> **Task brief**:
Every line with the string "Packages" must be copied from the entries below.
--------------------------------------------------
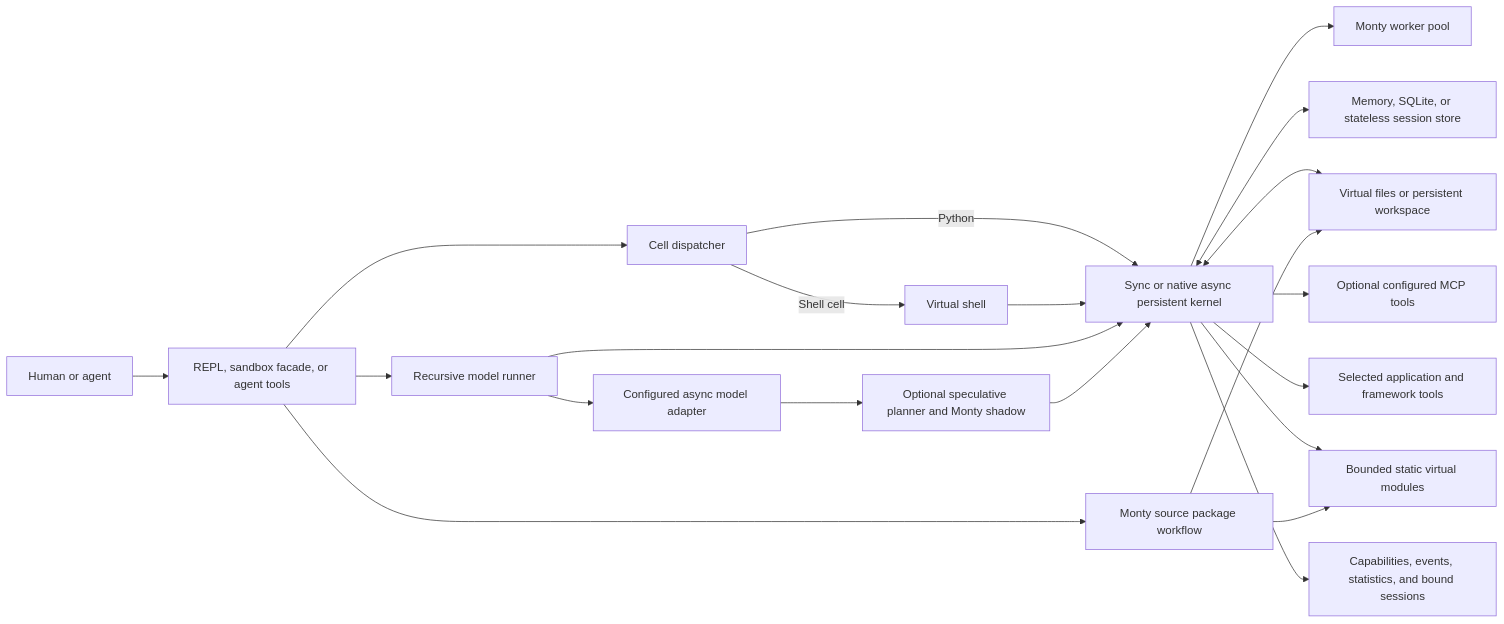
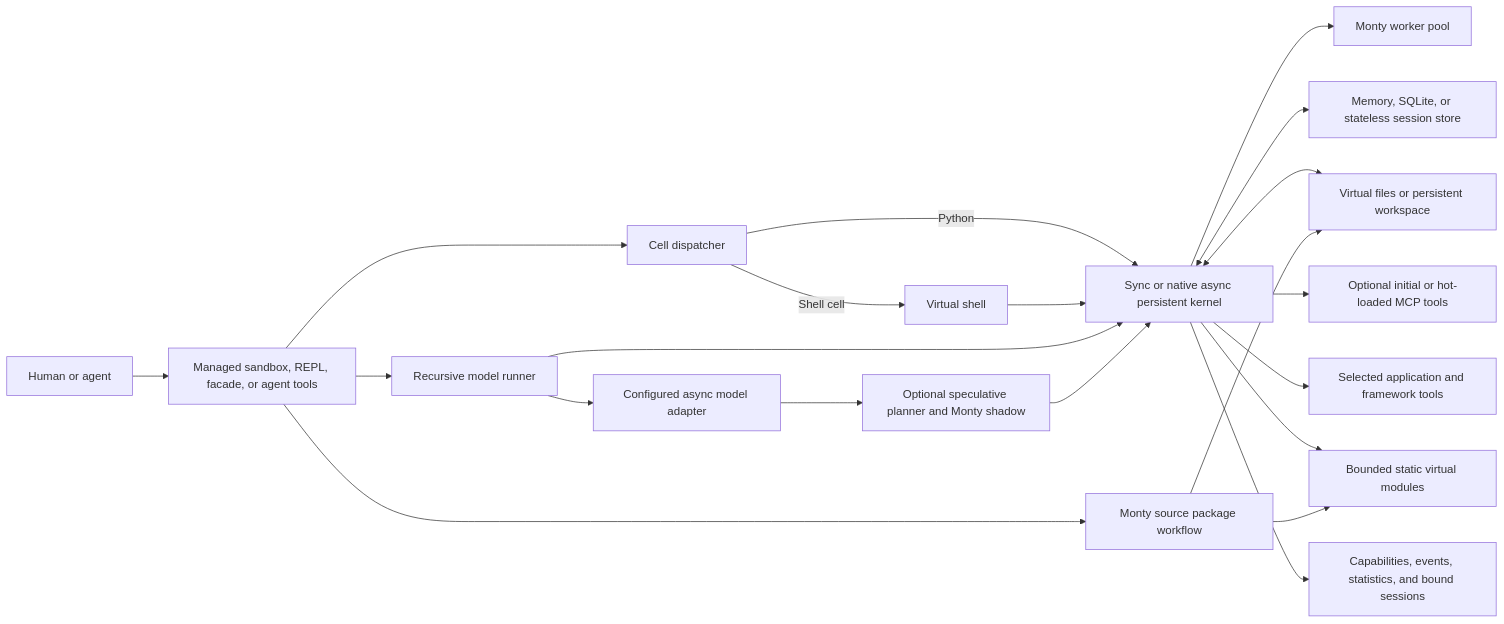
The first of 3 diagrams in README.md (sgaseretto/arenero), drawn with Mermaid before and after one commit. The commit also changed other lines of this file and 18 other files, not shown here.

Commit message:
feat: add managed sandbox and dynamic MCP

````diff
--- a/README.md
+++ b/README.md
@@ -12,23 +12,23 @@
 ```mermaid
 flowchart LR
-    User["Human or agent"] --> Interface["REPL, sandbox facade, or agent tools"]
+    User["Human or agent"] --> Interface["Managed sandbox, REPL, facade, or agent tools"]
     Interface --> Cell["Cell dispatcher"]
     Cell -->|Python| Kernel["Sync or native async persistent kernel"]
     Cell -->|Shell cell| Shell["Virtual shell"]
     Shell --> Kernel
     Kernel --> Worker["Monty worker pool"]
     Kernel <--> Store["Memory, SQLite, or stateless session store"]
     Kernel <--> Files["Virtual files or persistent workspace"]
-    Kernel --> MCP["Optional configured MCP tools"]
+    Kernel --> MCP["Optional initial or hot-loaded MCP tools"]
     Kernel --> Hosted["Selected application and framework tools"]
     Kernel --> Modules["Bounded static virtual modules"]
     Interface --> Packages["Monty source package workflow"]
     Packages --> Modules
     Packages --> Files
     Kernel --> QoL["Capabilities, events, statistics, and bound sessions"]
     Interface --> RLM["Recursive model runner"]
     RLM --> Kernel
     RLM --> Model["Configured async model adapter"]
     Model --> Spec["Optional speculative planner and Monty shadow"]
     Spec --> Kernel
 ```
````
--------------------------------------------------
> **Solution for this exercise**:
     Interface --> Packages["Monty source package workflow"]
     Packages --> Modules
     Packages --> Files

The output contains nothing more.